Day 4 – 8: Enter the Antarctic – You sail directly into the Weddell Sea through the often ice-clogged Antarctic Sound. Huge tabular icebergs herald your arrival to the eastern side of the Antarctic Peninsula. The Weddell Sea is largely covered in sea ice during the year, but the northwestern corner offers great opportunities for exploration in places only the lucky few get to visit. The sites for your activities may include: Paulet Island – A huge number of Adélie penguins take residence here. Brown Bluff – Maybe the most scenic location in the entire northern tip of the Antarctic Continent: sheer canyon walls, fallen boulders, beautiful volcanic creations capped with ice. A large Adélie penguin rookery lives here, with gentoo penguins and nesting snow petrels also to be found. Dundee Island – A mostly uninhabited Argentine station , Base Petrel, can be seen here, as well as Antarctic fur seals (and southern elephant seals) along the coastline. Farther into the Weddell Sea, the options vary with the ice conditions: James Clark Ross Island – You can explore a number of rarely visited places here. The imagination is further stirred by suggestive names like Brandy Bay and Whiskey Bay. Devil Island – A large Adélie penguin rookery as well as stunning views of Erebus and Terror Gulf are seen here. Snow Hill Island – This location, known for its sedimentary rock, tells tales of the incredible Antarctic explorations of the early 20th century.

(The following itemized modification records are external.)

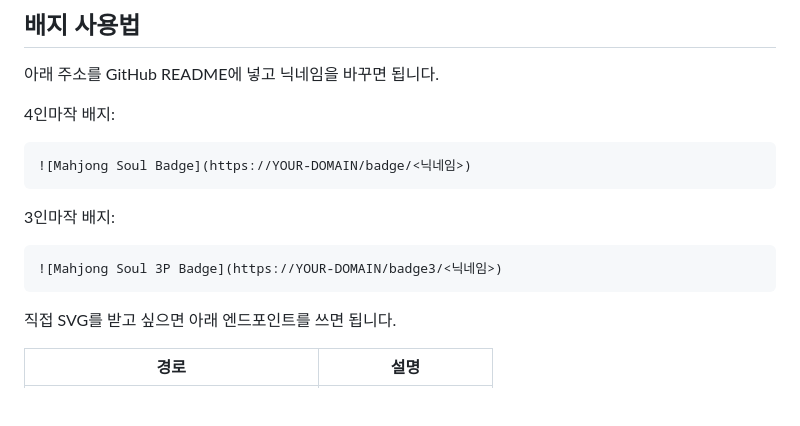
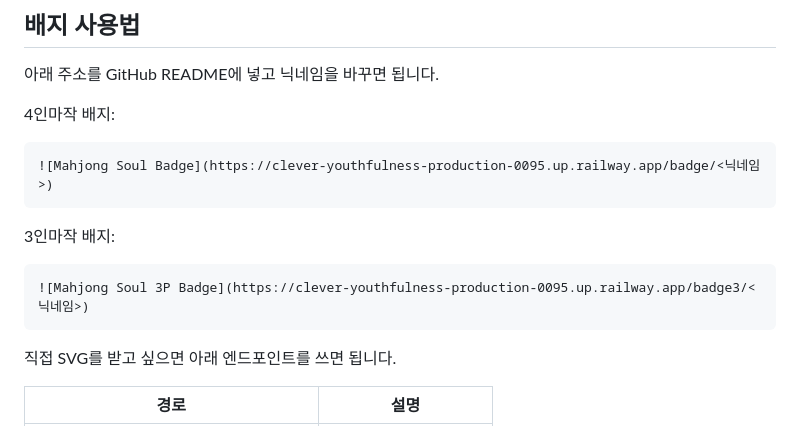
Before and after one commit to sasiljangnan2/mahjong_soul_badge, a Markdown page: README.md, the part around the change. GitHub-like rendering; blank space fills up the shorter version.

Commit message:
Fix badge URLs in README.md
Updated badge URLs for Mahjong Soul and 3P Badge.

````diff
--- a/README.md
+++ b/README.md
@@ -9,13 +9,13 @@
 4인마작 배지:
 
 ```markdown
-![Mahjong Soul Badge](https://YOUR-DOMAIN/badge/<닉네임>)
+![Mahjong Soul Badge](https://clever-youthfulness-production-0095.up.railway.app/badge/<닉네임>)
 ```
 
 3인마작 배지:
 
 ```markdown
-![Mahjong Soul 3P Badge](https://YOUR-DOMAIN/badge3/<닉네임>)
+![Mahjong Soul 3P Badge](https://clever-youthfulness-production-0095.up.railway.app/badge3/<닉네임>)
 ```
 
 직접 SVG를 받고 싶으면 아래 엔드포인트를 쓰면 됩니다.
````
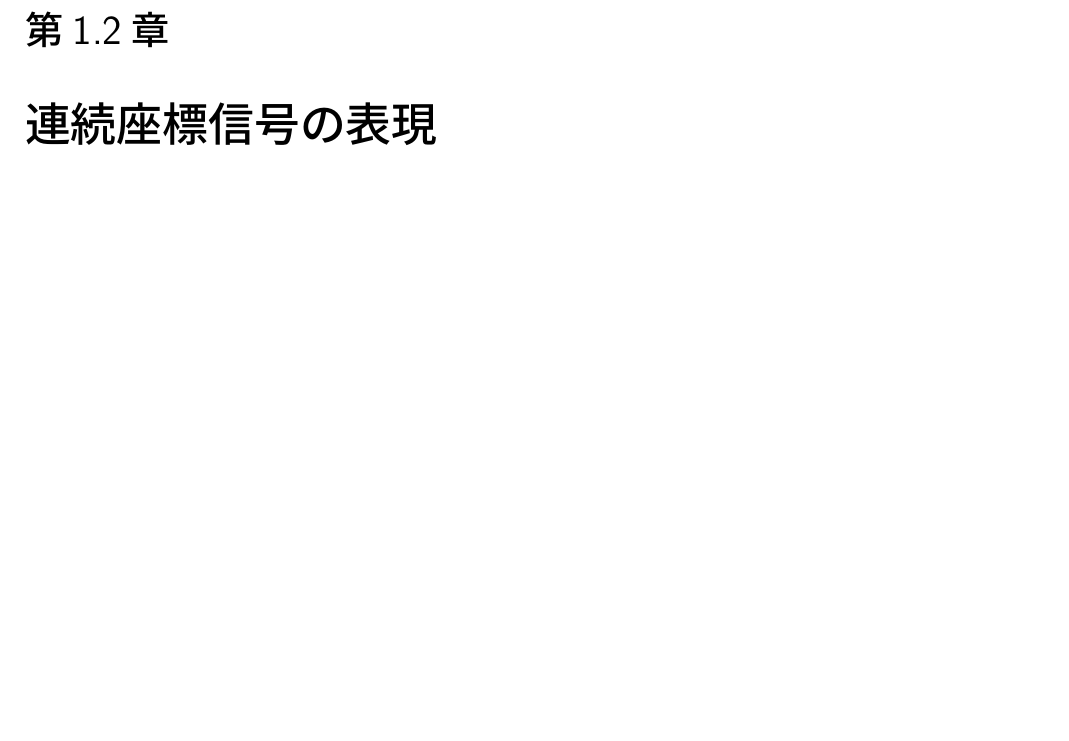
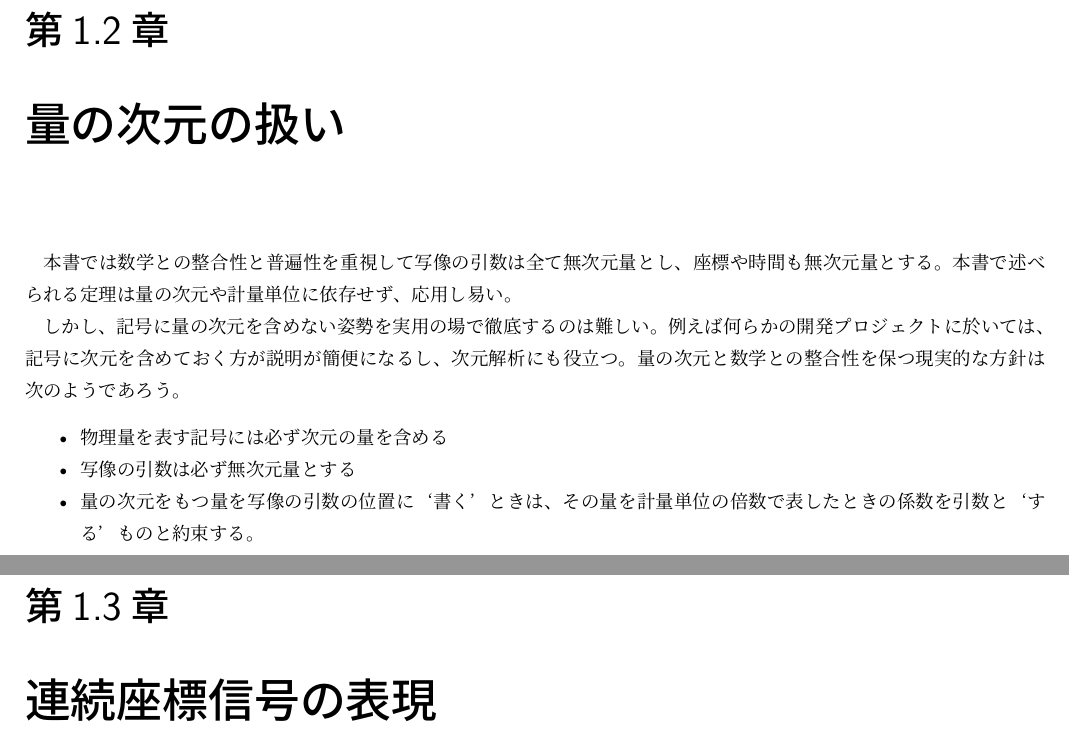
Before and after one commit to motchy869/Signal-Processing-Memorandum, a LaTeX document (sig_proc_memorandum.tex, which reads parts/notation/notation.tex): part of page 8 of 104 before the commit and two parts of pages 8 and 9 of 105 after it, the two joined at a grey line, cut so that both start at the same text, the shorter picture padded with empty space. The pictures show the PDF file sig_proc_memorandum.pdf that the author committed with the source.

Commit message:
feat: rules for dimension of a quantity

```diff
--- a/parts/notation/notation.tex
+++ b/parts/notation/notation.tex
@@ -11,7 +11,18 @@
 			\item $\bm{a}\%\bm{b}\;(d\in\naturalNumbers,\;\bm{a},\bm{b} \in \integers^d,\; b_i\neq 0 \text{ for all }i)$: $[a_1\%b_1,\dots,a_d\%b_d]^\top$
 			\item $\bm{x} \leq \bm{y}\;(d\in\naturalNumbers,\;\bm{x},\bm{y} \in \realNumbers^d) :\Leftrightarrow x_i \leq y_i \text{ for all }i$。$\geq, <, >$についても同様。
 		\end{itemize}
-
+	\chapter{量の次元の扱い}
+		本書では数学との整合性と普遍性を重視して写像の引数は全て無次元量とし、座標や時間も無次元量とする。
+		本書で述べられる定理は量の次元や計量単位に依存せず、応用し易い。
+		\par
+		しかし、記号に量の次元を含めない姿勢を実用の場で徹底するのは難しい。
+		例えば何らかの開発プロジェクトに於いては、記号に次元を含めておく方が説明が簡便になるし、次元解析にも役立つ。
+		量の次元と数学との整合性を保つ現実的な方針は次のようであろう。
+		\begin{itemize}
+			\item 物理量を表す記号には必ず次元の量を含める
+			\item 写像の引数は必ず無次元量とする
+			\item 量の次元をもつ量を写像の引数の位置に‘書く’ときは、その量を計量単位の倍数で表したときの係数を引数と‘する’ものと約束する。
+		\end{itemize}
 	\chapter{連続座標信号の表現}
 		連続的な座標値$\bm{x}\in\realNumbers^{d_1}\;(d_1\in\naturalNumbers)$から$\realNumbers^{d_2}\;(d_2\in\naturalNumbers)$への写像を$d_1$次元連続座標信号という。
 		信号値は全ての座標に対して定義される必要はない。
```
Also changed, not shown: CHANGELOG.md, sig_proc_memorandum.pdf, parts/notation/notation.tex (1 more changed lines).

Day 9: Scenes of South Shetland – The volcanic islands of the South Shetlands are windswept and often cloaked in mist, but they do offer subtle pleasures: There’s a wide variety of flora (mosses, lichens, flowering grasses) and no small amount of fauna (gentoo penguins, chinstrap penguins, southern giant petrels). In Deception Island, the ship plunges through Neptune’s Bellows and into the flooded caldera. Here you find hot springs, an abandoned whaling station, and thousands of cape petrels – along with a number of kelp gulls, brown and south polar skuas, and Antarctic terns. Wilson’s storm petrels and black-bellied storm petrels also nest in the ruins of the whaling station in Whalers Bay. As an alternative, you may be able to engage in activities near Half Moon Island. Here chinstrap penguins and Weddell seals often haul out onto the beach near Cámara Base, an Argentine scientific research station. Conditions on the Drake Passage determine the exact time of departure.
Day 10 – 11: Familiar Seas, Familiar Friends – Your return voyage is far from lonely. While crossing the Drake, you’re again greeted by the vast array of seabirds remembered from the passage south. But they seem a little more familiar to you now, and you to them.
Day 12: There and Back Again – Every adventure, no matter how grand, must eventually come to an end. It’s now time to disembark in Ushuaia, but with memories that will accompany you wherever your next adventure lies.
PLEASE NOTE: All itineraries are for guidance only. Programs may vary depending on local ice, weather, and wildlife conditions. The on-board expedition leader will determine the final itinerary. Flexibility is paramount for expedition cruises.